** Exercise brief **
Look through the listing underneath for "html", and copy every line that has it.

** Information given **
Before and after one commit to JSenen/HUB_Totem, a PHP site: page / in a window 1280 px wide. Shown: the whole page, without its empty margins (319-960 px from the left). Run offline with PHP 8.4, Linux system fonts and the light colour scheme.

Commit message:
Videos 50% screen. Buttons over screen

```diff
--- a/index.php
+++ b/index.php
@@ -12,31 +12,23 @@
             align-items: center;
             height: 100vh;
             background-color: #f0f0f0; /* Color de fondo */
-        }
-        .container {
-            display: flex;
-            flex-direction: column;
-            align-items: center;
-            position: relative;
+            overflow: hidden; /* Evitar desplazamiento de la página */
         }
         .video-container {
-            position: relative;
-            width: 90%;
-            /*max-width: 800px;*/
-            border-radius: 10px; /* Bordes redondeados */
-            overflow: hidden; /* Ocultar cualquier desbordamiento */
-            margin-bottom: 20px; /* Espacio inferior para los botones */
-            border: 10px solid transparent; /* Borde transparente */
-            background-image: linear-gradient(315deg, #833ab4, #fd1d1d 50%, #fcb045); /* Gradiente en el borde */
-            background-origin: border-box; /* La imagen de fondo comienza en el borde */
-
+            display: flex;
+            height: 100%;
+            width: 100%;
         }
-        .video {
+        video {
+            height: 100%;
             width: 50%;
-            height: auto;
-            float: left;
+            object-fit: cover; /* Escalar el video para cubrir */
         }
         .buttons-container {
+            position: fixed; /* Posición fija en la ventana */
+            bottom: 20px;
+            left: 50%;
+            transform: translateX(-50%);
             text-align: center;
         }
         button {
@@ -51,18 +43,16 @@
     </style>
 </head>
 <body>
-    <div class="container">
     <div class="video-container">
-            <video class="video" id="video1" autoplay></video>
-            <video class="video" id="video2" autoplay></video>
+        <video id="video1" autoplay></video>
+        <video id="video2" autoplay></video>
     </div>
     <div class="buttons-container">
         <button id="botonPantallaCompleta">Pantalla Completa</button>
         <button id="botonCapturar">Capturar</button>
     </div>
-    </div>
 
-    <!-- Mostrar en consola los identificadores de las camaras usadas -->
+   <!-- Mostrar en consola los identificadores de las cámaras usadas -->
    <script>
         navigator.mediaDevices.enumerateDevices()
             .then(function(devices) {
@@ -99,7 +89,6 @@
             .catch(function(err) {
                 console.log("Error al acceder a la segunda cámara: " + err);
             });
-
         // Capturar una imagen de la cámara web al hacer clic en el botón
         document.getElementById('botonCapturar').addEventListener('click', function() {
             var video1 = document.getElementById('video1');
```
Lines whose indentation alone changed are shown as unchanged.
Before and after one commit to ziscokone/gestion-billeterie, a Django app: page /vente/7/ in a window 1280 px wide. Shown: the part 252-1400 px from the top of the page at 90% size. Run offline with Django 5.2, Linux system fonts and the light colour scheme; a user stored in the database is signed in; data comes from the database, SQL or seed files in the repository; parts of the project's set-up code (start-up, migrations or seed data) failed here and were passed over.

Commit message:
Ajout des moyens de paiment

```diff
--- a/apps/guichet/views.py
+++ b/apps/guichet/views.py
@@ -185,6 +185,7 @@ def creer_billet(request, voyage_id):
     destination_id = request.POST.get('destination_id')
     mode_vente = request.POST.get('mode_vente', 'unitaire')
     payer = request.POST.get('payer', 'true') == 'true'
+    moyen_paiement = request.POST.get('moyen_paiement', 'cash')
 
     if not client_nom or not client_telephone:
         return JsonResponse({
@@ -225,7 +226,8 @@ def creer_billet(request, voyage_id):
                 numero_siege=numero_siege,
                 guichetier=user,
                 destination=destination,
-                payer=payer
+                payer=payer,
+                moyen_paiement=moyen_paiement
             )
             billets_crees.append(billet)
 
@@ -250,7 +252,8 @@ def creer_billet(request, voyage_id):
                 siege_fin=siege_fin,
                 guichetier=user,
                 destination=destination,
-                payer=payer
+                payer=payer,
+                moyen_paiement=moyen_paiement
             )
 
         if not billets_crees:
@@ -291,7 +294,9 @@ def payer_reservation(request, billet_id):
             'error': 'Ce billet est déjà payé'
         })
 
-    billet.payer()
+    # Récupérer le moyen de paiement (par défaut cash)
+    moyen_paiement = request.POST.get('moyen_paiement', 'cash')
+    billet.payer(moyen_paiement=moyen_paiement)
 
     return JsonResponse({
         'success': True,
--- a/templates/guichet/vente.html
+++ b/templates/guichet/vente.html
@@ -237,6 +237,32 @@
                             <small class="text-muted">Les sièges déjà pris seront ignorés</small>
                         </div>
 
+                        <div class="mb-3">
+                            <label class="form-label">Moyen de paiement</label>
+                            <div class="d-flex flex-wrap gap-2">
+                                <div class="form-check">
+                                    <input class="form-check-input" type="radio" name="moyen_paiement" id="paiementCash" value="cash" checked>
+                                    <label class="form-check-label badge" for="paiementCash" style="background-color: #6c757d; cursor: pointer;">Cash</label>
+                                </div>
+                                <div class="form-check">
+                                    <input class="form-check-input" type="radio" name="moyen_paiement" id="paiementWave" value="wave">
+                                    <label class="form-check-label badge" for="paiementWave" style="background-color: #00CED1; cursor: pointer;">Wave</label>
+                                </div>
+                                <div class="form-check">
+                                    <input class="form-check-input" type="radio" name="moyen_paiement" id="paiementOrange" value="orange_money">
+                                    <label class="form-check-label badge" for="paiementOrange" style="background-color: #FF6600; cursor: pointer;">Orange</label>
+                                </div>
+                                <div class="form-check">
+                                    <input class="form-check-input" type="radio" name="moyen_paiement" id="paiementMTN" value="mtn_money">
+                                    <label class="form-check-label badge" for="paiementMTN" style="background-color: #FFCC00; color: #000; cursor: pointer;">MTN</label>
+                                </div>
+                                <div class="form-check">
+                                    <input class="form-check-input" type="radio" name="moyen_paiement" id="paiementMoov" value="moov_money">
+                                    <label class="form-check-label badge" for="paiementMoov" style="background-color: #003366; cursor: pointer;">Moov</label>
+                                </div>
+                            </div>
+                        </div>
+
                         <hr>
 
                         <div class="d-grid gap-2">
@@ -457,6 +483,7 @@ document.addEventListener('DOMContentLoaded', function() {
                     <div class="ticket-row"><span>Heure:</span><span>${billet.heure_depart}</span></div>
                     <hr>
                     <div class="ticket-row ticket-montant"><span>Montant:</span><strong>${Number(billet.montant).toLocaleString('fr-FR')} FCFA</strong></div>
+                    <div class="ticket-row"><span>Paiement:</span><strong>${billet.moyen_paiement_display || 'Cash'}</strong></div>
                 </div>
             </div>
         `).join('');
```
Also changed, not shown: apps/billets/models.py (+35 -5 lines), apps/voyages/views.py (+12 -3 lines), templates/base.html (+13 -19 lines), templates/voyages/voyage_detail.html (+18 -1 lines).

** Result **
--- a/templates/guichet/vente.html
+++ b/templates/guichet/vente.html
Also changed, not shown: apps/billets/models.py (+35 -5 lines), apps/voyages/views.py (+12 -3 lines), templates/base.html (+13 -19 lines), templates/voyages/voyage_detail.html (+18 -1 lines).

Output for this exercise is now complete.